Equinix operates at the other end of the spectrum, with the largest number of customers and a network of 145 data centers that span the globe. It is on the forefront of helping to facilitate the shift to cloud computing by operating some of the most network dense and cloud dense data centers in the world. It leases out valuable space by the cabinet, rather than by the square foot or megawatt.
Notably, the addition of the "right" customer in any given market can create an opportunity for hundreds of new cross-connects, creating a growing income stream within the same building footprints.
Equinix works closely with the Big 3 public cloud providers (and hundreds of others) to facilitate low-latency connection for cloud provider customers. In this way, Equinix also benefits greatly from the enterprise shift to distributed cloud computing.
My next article will take a look at where the rubber hits the road for many Seeking Alpha readers; the Equinix share price outperformance year to date and prospects for it to continue moving forward.
I felt it made more sense to go back and write up Analyst Day for Seeking Alpha readers prior to writing my analysis of the Equinix Q2 2016 operating results and earnings call update.

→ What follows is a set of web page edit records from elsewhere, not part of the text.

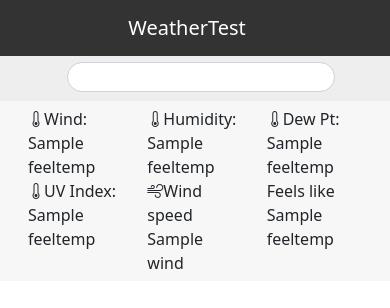
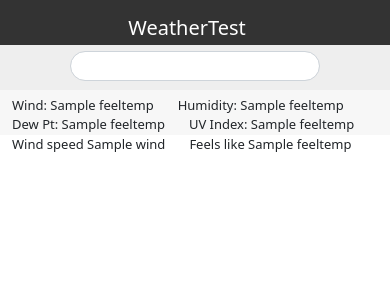
Before and after one commit to wangerion/Flask-Weather, a Flask app: template templates/index.html in a window 390 px wide. Shown: the top 308 px of the page. Run offline with Flask 2, Linux system fonts and the light colour scheme; the template is opened without the code that fills it: most values are stand-ins (such as "Sample title", 1, 10 or a date in 2020).

Commit message:
Small UI changes and responsivness

```diff
--- a/static/styles.css
+++ b/static/styles.css
@@ -1,5 +1,6 @@
 .navbar-custom {
     background-color: #333333;
+    height: 45px;
 }
 .navbar-custom .navbar-brand {
     color: white;
@@ -38,6 +39,7 @@
 
 .searchbox {
     height: 1.875rem;
+    width: 22.813rem;
     border-radius: 1.56rem;
     margin: 0.37rem;
     text-align: center;
@@ -55,12 +57,19 @@
 
 @media screen and (min-width: 992px) {
     .searchbox {
-        width: 700px;
+        width: 43.75rem;
+    }
+}
+@media screen and (max-width: 600px) {
+    .searchbox {
+        width: 15.625rem;
     }
 }
 
 .finfo {
+    font-size: small;
+    height: 2.813rem;
     background-color: #f7f7f7;
     padding-top: 0.37rem;
-    padding-bottom: 00.37rem;
+    padding-bottom: 0.37rem;
 }
--- a/templates/index.html
+++ b/templates/index.html
@@ -1,16 +1,16 @@
 {% extends "layout.html" %}
 
 {% block body %}
-    {% if city %}
-    <div class="containter-fluid d-flex justify-content-center finfo">
-        <div class="row mx-3">
-            <div class="col"><i class="bi bi-thermometer"></i>Wind: {{city.feeltemp}}</div>
-            <div class="col"><i class="bi bi-thermometer"></i>Humidity: {{city.feeltemp}}</div>
-            <div class="col"><i class="bi bi-thermometer"></i>Dew Pt: {{city.feeltemp}}</div>
-            <div class="col"><i class="bi bi-thermometer"></i>UV Index: {{city.feeltemp}}</div>
-            <div class="col"><i class="bi bi-wind"></i>Wind speed {{city.wind}}</div>
-            <div class="col">Feels like {{city.feeltemp}}</div>
-        </div>
+{% if city %}
+<div class="containter-fluid d-flex justify-content-center finfo">
+    <div class="row row-cols-auto mx-0">
+        <div class="col">Wind: {{city.feeltemp}}</div>
+        <div class="col">Humidity: {{city.feeltemp}}</div>
+        <div class="col">Dew Pt: {{city.feeltemp}}</div>
+        <div class="col">UV Index: {{city.feeltemp}}</div>
+        <div class="col">Wind speed {{city.wind}}</div>
+        <div class="col">Feels like {{city.feeltemp}}</div>
     </div>
-    {% endif %}
+</div>
+{% endif %}
 {% endblock %}
```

Hopefully, this article was helpful in showing how the Equinix business model differs from the rest of the data center REITs.
I relentlessly hunt for diamonds in the rough and rising stars, in addition to closely following data centers, covering REIT blue chips and breaking news. Please consider following me as a Seeking Alpha author if you would like to be notified when my future articles are published.
Disclosure: I/we have no positions in any stocks mentioned, but may initiate a long position in EQIX over the next 72 hours.
I wrote this article myself, and it expresses my own opinions. I am not receiving compensation for it (other than from Seeking Alpha). I have no business relationship with any company whose stock is mentioned in this article.